People may react in all kinds of different ways when they hear you have a family member with cancer. Remember, most of them want to help and are kind. But many people don’t know what to say, and that can mean they say things that might sound weird or frustrating. They may also get so worried about saying the wrong thing that they feel afraid to talk to you at all.

The best thing you can do is be open with people. You might try saying something like, “You don’t have to act different around me just because my sister got cancer. I’m still the same person I was before this happened.”

If you’re dealing with a lot of bad reactions from people, or you don’t know what to do, remember you can always ask a trusted adult for help.

There might be times when you want to tell other people what’s happening with your sibling, and times when you don’t. If you feel uncomfortable talking about it, you may want to ask your grownups to tell people at school what’s going on. It can also be a good idea to think carefully - before you tell anyone - about what you do and do not feel okay sharing.

You do not have to tell other people anything at all if you don’t want to. A person’s medical information is private. No one, not even your best friend or next-door neighbor, is entitled to know what’s happening unless you want to tell them.

What if people ask questions you can’t or don’t want to answer? It’s fine to say, “That’s private,” or, “I don’t like to talk about it.” You don’t have to share anything you don’t want to.  

Some families use websites like Facebook or CaringBridge to share updates. That way they can share the news with everyone at once, instead of having to tell each person separately every time. If your family has one of these sites, you could suggest people check there for updates. Never create a page like this - or share anyone’s medical information online - unless your grownups say it’s okay. They may want certain things to stay private.

Coping with feelings

Having a brother or sister with cancer can feel like riding an emotional roller coaster! You might have lots of different feelings.

Many kids say they feel:

  • scared about what will happen,
  • angry that things are different from the way they used to be,
  • jealous when their sibling gets more attention and fancy things than they do,
  • guilty, because they know it isn’t their brother or sister’s fault for being sick,
  • down on themselves when they remember times they were mean or unkind to their sick sibling,
  • sad about the diagnosis,
  • confused about all there is to learn,
  • embarrassed when their brother or sister looks or acts differently than he or she used to,
  • and worried that they will get cancer too.

When your emotions are too much for you to handle, try to let them out in a healthy way. Here’s a trick: rate your emotions on a scale of one to ten, with one being no big deal, and ten being so overwhelming it’s all you can think about.

If the number you picked is between one and five, focus on distracting your mind. Do you like to write, draw, or journal? Solve crossword puzzles or word searches? Try spending time with a pet or with a person you love.

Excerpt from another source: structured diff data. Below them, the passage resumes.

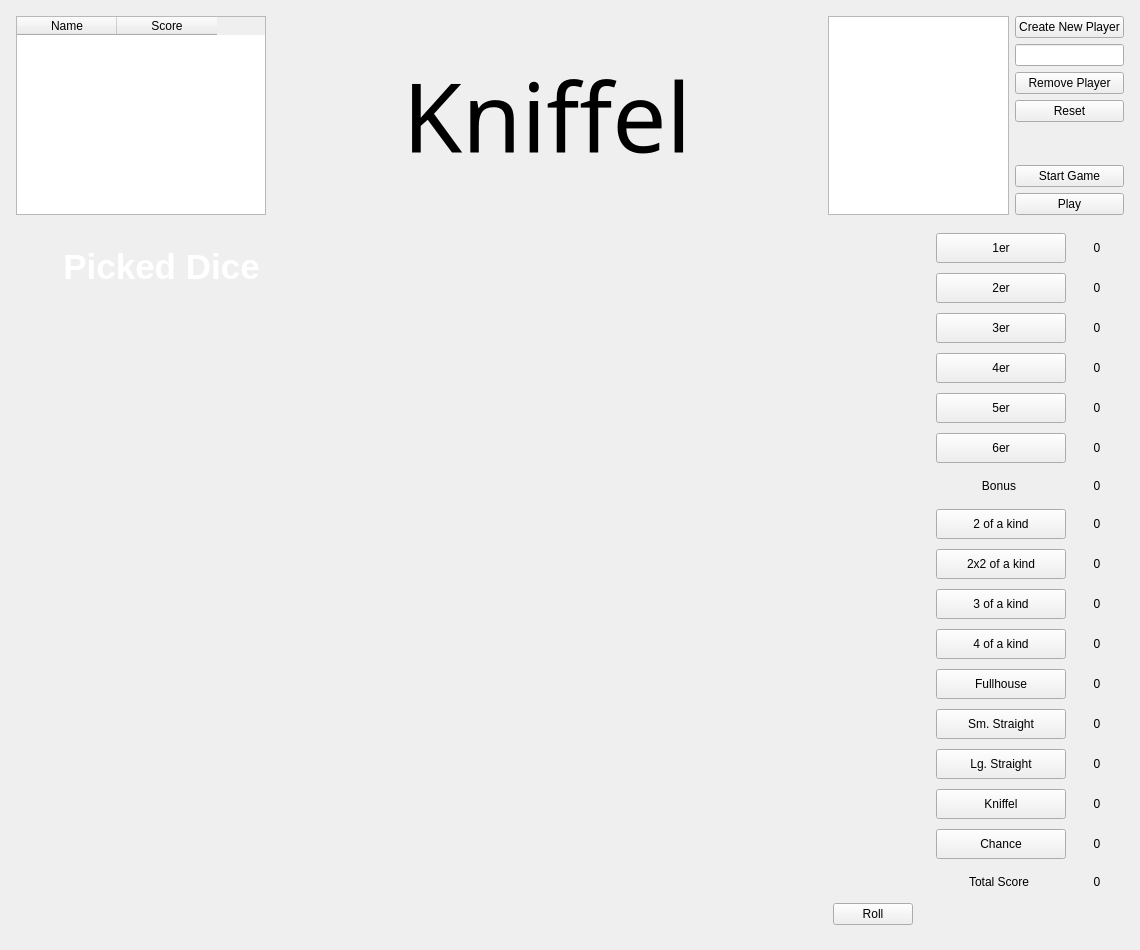
Qt form Kniffel.ui (MoVo01/Kniffel) before a commit.
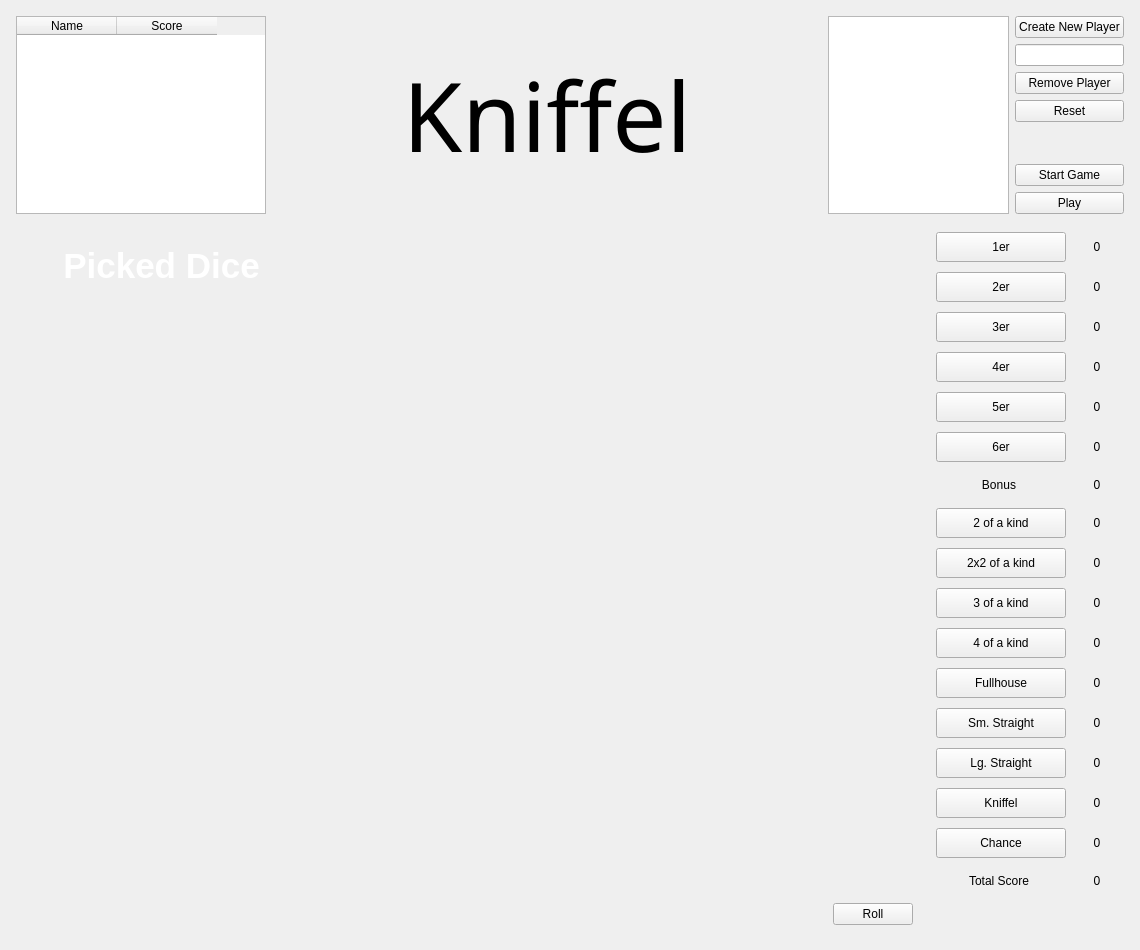
The same form after that commit. Icons and pictures are not drawn. Custom widgets are drawn as their Qt base class.

The edit to the form file:
```diff
--- a/Kniffel.ui
+++ b/Kniffel.ui
@@ -57,6 +57,12 @@
            <height>0</height>
           </size>
          </property>
+         <property name="maximumSize">
+          <size>
+           <width>16777215</width>
+           <height>200</height>
+          </size>
+         </property>
          <column>
           <property name="text">
            <string>Name</string>
@@ -92,6 +98,12 @@
          <height>0</height>
         </size>
        </property>
+       <property name="maximumSize">
+        <size>
+         <width>16777215</width>
+         <height>200</height>
+        </size>
+       </property>
        <property name="font">
         <font>
          <family>Lucida Calligraphy</family>
@@ -130,7 +142,7 @@
        <property name="maximumSize">
         <size>
          <width>16777215</width>
-         <height>16777215</height>
+         <height>200</height>
         </size>
        </property>
       </widget>
@@ -166,6 +178,9 @@
          <property name="orientation">
           <enum>Qt::Vertical</enum>
          </property>
+         <property name="sizeType">
+          <enum>QSizePolicy::Maximum</enum>
+         </property>
          <property name="sizeHint" stdset="0">
           <size>
            <width>20</width>
```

Call a friend, or one of your grownups. You could also focus on other things by going over something you’ve memorized - like a favorite poem or your multiplication tables. You can even listen to your favorite songs on repeat and focus on trying to hear every word.

If none of this works, or if the number you picked is between six and ten, it often helps to let your feelings out physically. Punch or scream into a pillow. Take the dog for a run around the block. Write an angry letter and rip up the paper. When you feel as overwhelmed as this, you need time and space to express it before you can move on.

It's okay to have lots of feelings, and it’s always okay to ask for help.

What if treatment stops working?